Strategic Branding: How to Market a Growing Nonprofit
As nonprofits feel the squeeze of funders cutting dollars for operating costs and organizations try to set themselves apart, many nonprofit managers focus on marketing individual programs and services first, and then building their own overarching brand as an afterthought.
Distinction between an organization’s programs can be an effective marketing tactic if used strategically and with purpose. One strategy is to distinctly target markets of funders, donors, and the impacted communities in a way that allows the organization to expand their audience. For instance, a community center’s SAT prep classes and senior aerobics will have different audiences and will appeal to different groups of donors.
Sometimes organizations want to isolate a program’s brand from the organization’s brand to make a statement about the relationship. Nonprofits with an associated PAC, for instance, may want to isolate the political arm for legal, political, and aesthetic reasons. Organizations may wish to do the same for non-mission related revenue generation.
However, nonprofits often splinter their outreach and marketing efforts unnecessarily, failing to establish the connection back to the overall organization.
On the most basic level, separate and distinct branding efforts for every program cut deeply into time available for marketing, as staff time devoted to public relations is usually extremely limited. For instance, building social media accounts for multiple programs may make those specific program managers happy, but the effort required to maintain a scattered following often outweighs any benefits. Divvying up that time further, instead of developing a strategy for the nonprofit as a whole, limits an organization’s overall brand.
This isn’t to say distinct branding efforts always damage an organization’s marketing. Some nonprofits have successfully used program outreach to further to their overall organizational brand.
The Sustainable Food Center, an Austin-based gardening and nutrition nonprofit, hosts its information on a basic, attractive, brand-consistent website. It also runs an associated farmer’s market, a project that requires a large amount of information to be distributed to the public. The Sustainable Food Center handles this by hosting a separate external website, complete with its own navigation and photos. However, rather than detracting from the value of the organization’s main site, the farmer’s market site adds value by promoting the organization through numerous links back to the original, keeping the general site cleaner and more navigable, and maintaining the main site’s layout and design.
There’s no reason to reinvent the wheel. A new logo and color scheme for every new program may please graphic designers’ pockets, but campaigns most consistent with existing recognizable design elements are the most effective, both for the organization and for individual programs.
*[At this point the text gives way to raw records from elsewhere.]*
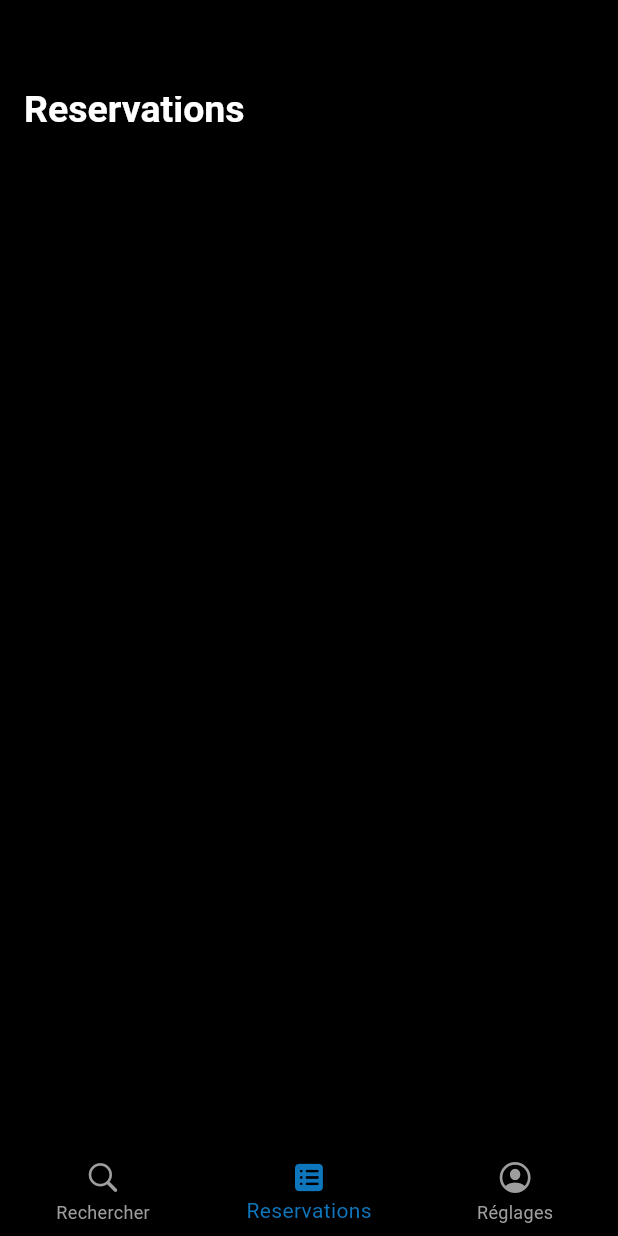
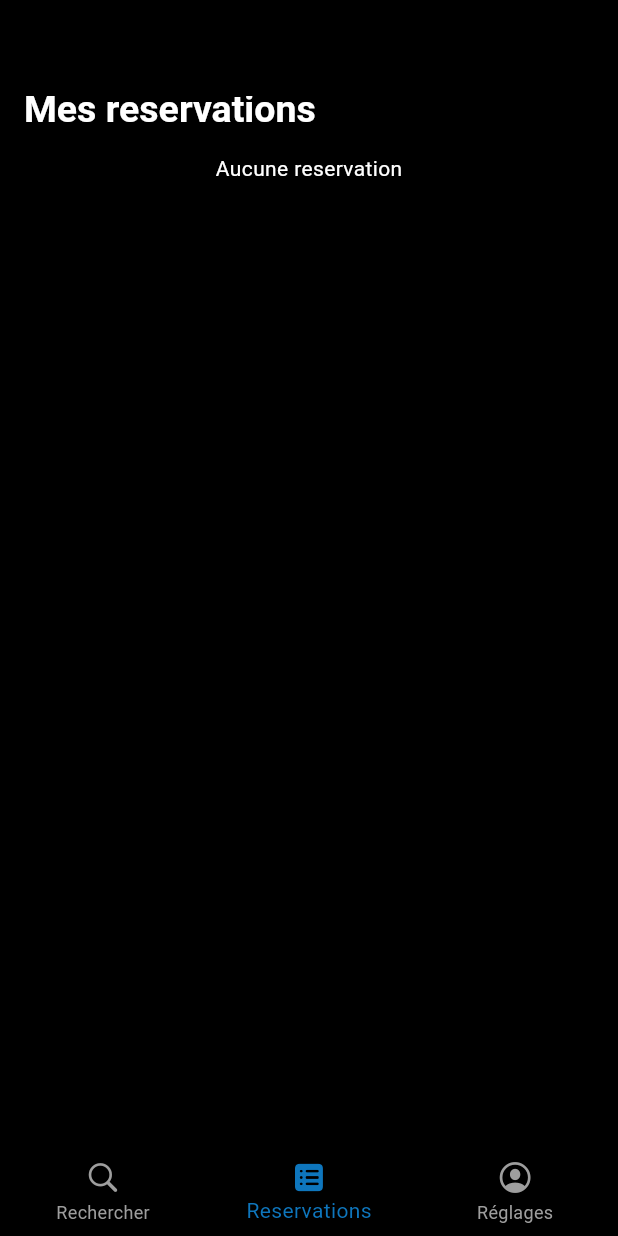
Before and after one commit to kingcortex/car_poling, a Flutter app: the screen it shows after launch, item 2 of the bottom bar chosen, on a phone screen of 412 x 824 dp. Run offline on Flutter 3.47's test engine with Material 3 defaults, Android fonts, the phone set to English and light mode, and no system bars; our stand-ins replace gap, get, google_fonts; Roboto replaces fonts that are missing (Kanit).

Commit message:
08 mars 14:52

```diff
--- a/lib/app.dart
+++ b/lib/app.dart
@@ -40,15 +40,19 @@ class _AppState extends State<App> {
           ],
           onTap: (value) {
             setState(() {
+              if (index != value) {
                 index = value;
+              }
             });
           },
         ),
-      body: [
+        body: IndexedStack(
+          index: index,
+          children: [
             const RecherchePage(),
-        const ReservationPage(),
+            ReservationPage(),
             const ReglagesPage(),
-      ][index],
-    );
+          ],
+        ));
   }
 }
--- /dev/null
+++ b/lib/controller/reservation_controller.dart
@@ -0,0 +1,11 @@
+import 'package:car_pooling/model/trajet.dart';
+import 'package:get/get.dart';
+
+class ReservationsController extends GetxController {
+  List<Trajet> reservations = [];
+
+  void addReservations({required Trajet trajet}) {
+    reservations.add(trajet);
+    update();
+  }
+}
--- a/lib/screen/reglage_pages.dart
+++ b/lib/screen/reglage_pages.dart
@@ -123,7 +123,7 @@ class ReglagesPage extends StatelessWidget {
                       color: Colors.purpleAccent,
                     ),
                     child: Icon(
-                      CupertinoIcons.info,
+                      Icons.announcement_outlined,
                       color: AppTheme.textColor,
                     ),
                   ),
--- a/lib/screen/reservations_page.dart
+++ b/lib/screen/reservations_page.dart
@@ -1,8 +1,14 @@
+import 'package:car_pooling/controller/reservation_controller.dart';
 import 'package:car_pooling/theme/app_theme.dart';
+import 'package:car_pooling/widget/reservation_tile.dart';
 import 'package:flutter/material.dart';
+import 'package:get/get.dart';
 
 class ReservationPage extends StatelessWidget {
-  const ReservationPage({super.key});
+  ReservationPage({super.key});
+
+  final ReservationsController reservationsController =
+      Get.put(ReservationsController());
 
   @override
   Widget build(BuildContext context) {
@@ -13,7 +19,7 @@ class ReservationPage extends StatelessWidget {
           centerTitle: true,
           backgroundColor: AppTheme.black,
           title: Text(
-            "Reservations",
+            "Mes reservations",
             style: AppTheme.textStyle(
               fontWeight: FontWeight.bold,
               fontSize: 25,
@@ -27,7 +33,24 @@ class ReservationPage extends StatelessWidget {
               left: AppTheme.appPading,
               right: AppTheme.appPading,
             ),
-            child: const Column(),
+            child: GetBuilder<ReservationsController>(
+              builder: (controller) {
+                if (controller.reservations.isEmpty) {
+                  return Center(
+                    child: Text(
+                      "Aucune reservation",
+                      style: AppTheme.textStyle(),
+                    ),
+                  );
+                } else {
+                  return Column(
+                    children: controller.reservations
+                        .map((trajet) => ResevationTile(trajet: trajet))
+                        .toList(),
+                  );
+                }
+              },
+            ),
           ),
         )
       ],
```
Also changed, not shown: lib/screen/detail_trajet_page.dart (+13 -5 lines), lib/widget/custom_button.dart (+9 -15 lines), lib/widget/reservation_tile.dart (added, +69 -0 lines). Lines whose indentation alone changed are shown as unchanged.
Of course, it’s also possible for nonprofits to fully integrate what they do into their overarching organizational umbrella. One of our previous clients, the Food is Free Project, grew very rapidly as it managed to pair the right audience to solutions at the right time. The Austin-based nonprofit launched in January 2012, focusing on helping city residents build low-cost community gardens in their front yards. It has already helped launch five sister branches and will start a youth outreach program, building gardens and teaching workshops in schools.
Through its growth, the project maintained consistency by shooting for a mission beyond the low-cost beds that have served as its bread and butter. The primary focus of the organization remains Austin’s front yard gardens, but Food is Free has been able to easily and cleanly sweep volunteer programs, extensive community outreach, and educational resources under its organizational umbrella by treating the basic projects as part of its wider vision. “The Food is Free Project grows community and food, while helping gain independence from a broken agricultural system,” reads its website, leaving the door open for a natural progression to many more efforts.
Cause based organizations frequently spring-up to fill a small niche. They can grow rapidly after establishing themselves and can lose focus. Often, a divergence of branding is the result of growing pains, as an organization moves beyond its original mission. When the scope of an organization grows, the mission and branding must grow with it.
Photo Courtesy of Open Source (Flickr).
This is a guest post by Clare Shepherd, a consultant at Loken Creative: an Austin-based marketing agency for cause-based organizations.